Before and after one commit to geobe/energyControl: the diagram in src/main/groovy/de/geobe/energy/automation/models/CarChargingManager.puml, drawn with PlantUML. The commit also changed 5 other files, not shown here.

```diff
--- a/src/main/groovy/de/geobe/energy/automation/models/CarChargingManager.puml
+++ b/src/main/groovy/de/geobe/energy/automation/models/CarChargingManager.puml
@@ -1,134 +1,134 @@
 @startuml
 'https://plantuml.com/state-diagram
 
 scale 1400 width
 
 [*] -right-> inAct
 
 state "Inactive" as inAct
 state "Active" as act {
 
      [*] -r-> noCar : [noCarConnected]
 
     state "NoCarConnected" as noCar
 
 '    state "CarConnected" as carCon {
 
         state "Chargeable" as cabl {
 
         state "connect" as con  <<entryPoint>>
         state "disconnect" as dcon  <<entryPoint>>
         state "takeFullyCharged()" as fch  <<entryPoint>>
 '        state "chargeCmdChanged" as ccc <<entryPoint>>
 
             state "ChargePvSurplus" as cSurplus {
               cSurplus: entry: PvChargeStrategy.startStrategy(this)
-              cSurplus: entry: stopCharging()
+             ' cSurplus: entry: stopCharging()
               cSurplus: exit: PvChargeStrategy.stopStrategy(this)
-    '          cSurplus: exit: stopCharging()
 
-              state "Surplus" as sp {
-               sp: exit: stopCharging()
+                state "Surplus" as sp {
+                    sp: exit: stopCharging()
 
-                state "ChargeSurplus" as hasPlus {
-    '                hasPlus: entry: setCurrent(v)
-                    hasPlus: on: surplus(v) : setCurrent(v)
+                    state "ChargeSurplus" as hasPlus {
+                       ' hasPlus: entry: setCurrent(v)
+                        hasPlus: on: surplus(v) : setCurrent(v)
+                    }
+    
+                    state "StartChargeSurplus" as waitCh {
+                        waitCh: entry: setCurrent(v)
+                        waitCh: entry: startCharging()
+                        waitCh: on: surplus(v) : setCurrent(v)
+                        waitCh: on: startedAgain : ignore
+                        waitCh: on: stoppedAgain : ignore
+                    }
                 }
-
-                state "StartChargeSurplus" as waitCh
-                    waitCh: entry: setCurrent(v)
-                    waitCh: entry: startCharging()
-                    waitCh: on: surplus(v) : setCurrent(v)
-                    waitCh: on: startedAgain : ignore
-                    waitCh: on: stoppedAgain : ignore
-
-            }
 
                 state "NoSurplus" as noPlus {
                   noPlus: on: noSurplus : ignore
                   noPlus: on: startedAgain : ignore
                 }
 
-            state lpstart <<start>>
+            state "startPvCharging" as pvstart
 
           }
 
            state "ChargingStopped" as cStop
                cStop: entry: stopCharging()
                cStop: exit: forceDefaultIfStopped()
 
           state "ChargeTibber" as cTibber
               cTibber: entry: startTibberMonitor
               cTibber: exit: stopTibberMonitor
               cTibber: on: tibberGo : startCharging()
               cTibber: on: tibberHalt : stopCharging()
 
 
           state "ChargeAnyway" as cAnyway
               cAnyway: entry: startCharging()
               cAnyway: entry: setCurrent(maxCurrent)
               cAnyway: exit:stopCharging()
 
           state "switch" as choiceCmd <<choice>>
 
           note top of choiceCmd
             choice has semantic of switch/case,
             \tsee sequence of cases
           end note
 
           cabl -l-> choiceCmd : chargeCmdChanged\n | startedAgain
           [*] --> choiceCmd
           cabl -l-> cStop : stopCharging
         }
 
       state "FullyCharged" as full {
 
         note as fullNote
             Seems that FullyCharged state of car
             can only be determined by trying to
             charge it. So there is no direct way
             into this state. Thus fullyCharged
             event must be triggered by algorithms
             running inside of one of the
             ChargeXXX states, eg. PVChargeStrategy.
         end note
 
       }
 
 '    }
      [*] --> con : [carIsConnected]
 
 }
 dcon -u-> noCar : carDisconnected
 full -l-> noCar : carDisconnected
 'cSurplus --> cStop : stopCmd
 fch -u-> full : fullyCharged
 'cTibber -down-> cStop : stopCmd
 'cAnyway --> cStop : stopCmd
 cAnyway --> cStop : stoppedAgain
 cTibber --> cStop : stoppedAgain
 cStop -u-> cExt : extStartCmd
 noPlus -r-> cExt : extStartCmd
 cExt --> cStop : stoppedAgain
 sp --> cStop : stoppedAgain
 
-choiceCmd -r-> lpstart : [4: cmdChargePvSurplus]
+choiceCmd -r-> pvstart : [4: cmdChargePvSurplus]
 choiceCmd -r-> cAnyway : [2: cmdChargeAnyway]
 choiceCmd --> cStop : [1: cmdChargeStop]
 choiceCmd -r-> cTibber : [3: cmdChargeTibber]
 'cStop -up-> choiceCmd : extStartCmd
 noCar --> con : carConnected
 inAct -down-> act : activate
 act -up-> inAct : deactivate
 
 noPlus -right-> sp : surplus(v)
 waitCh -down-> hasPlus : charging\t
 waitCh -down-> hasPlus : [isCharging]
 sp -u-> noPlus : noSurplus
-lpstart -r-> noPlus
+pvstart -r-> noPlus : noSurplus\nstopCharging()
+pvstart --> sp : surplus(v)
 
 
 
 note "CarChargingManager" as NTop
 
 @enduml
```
______
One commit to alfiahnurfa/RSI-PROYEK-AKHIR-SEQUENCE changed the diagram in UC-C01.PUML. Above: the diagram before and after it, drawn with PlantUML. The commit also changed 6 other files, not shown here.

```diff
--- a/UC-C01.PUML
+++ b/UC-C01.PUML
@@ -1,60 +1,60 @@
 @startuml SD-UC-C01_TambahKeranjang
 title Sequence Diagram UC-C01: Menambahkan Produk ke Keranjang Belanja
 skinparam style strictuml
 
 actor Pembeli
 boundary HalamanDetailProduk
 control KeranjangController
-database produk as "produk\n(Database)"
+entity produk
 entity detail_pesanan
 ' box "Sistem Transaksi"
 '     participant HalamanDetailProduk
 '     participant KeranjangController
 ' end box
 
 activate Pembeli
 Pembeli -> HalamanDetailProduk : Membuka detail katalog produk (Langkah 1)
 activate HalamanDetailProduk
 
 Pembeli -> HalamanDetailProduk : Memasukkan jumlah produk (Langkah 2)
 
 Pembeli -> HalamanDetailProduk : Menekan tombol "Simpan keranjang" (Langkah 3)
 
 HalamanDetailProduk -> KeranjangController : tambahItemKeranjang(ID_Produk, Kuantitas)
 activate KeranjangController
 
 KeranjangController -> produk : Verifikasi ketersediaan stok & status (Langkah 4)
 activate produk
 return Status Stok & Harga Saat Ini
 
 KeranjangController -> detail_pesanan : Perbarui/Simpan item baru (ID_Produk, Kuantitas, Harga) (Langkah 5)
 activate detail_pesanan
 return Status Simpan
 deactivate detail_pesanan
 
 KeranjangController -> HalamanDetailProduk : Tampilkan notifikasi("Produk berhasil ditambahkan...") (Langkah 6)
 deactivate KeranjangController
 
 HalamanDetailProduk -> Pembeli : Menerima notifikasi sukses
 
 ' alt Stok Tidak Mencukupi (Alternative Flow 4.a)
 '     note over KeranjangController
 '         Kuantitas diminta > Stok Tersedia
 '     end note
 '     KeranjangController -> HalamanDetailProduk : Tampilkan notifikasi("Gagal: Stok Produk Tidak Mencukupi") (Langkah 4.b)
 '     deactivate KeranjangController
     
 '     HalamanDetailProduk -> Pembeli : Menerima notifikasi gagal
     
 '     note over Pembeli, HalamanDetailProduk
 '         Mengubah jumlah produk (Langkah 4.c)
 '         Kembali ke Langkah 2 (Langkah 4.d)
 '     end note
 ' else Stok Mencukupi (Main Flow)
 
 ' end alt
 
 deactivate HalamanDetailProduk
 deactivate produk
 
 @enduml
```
______
**WORK INSTRUCTION**.
State the number of lines in the records that contain the string "exit". Nothing else is needed.

**RESULT OF THIS TASK**.
7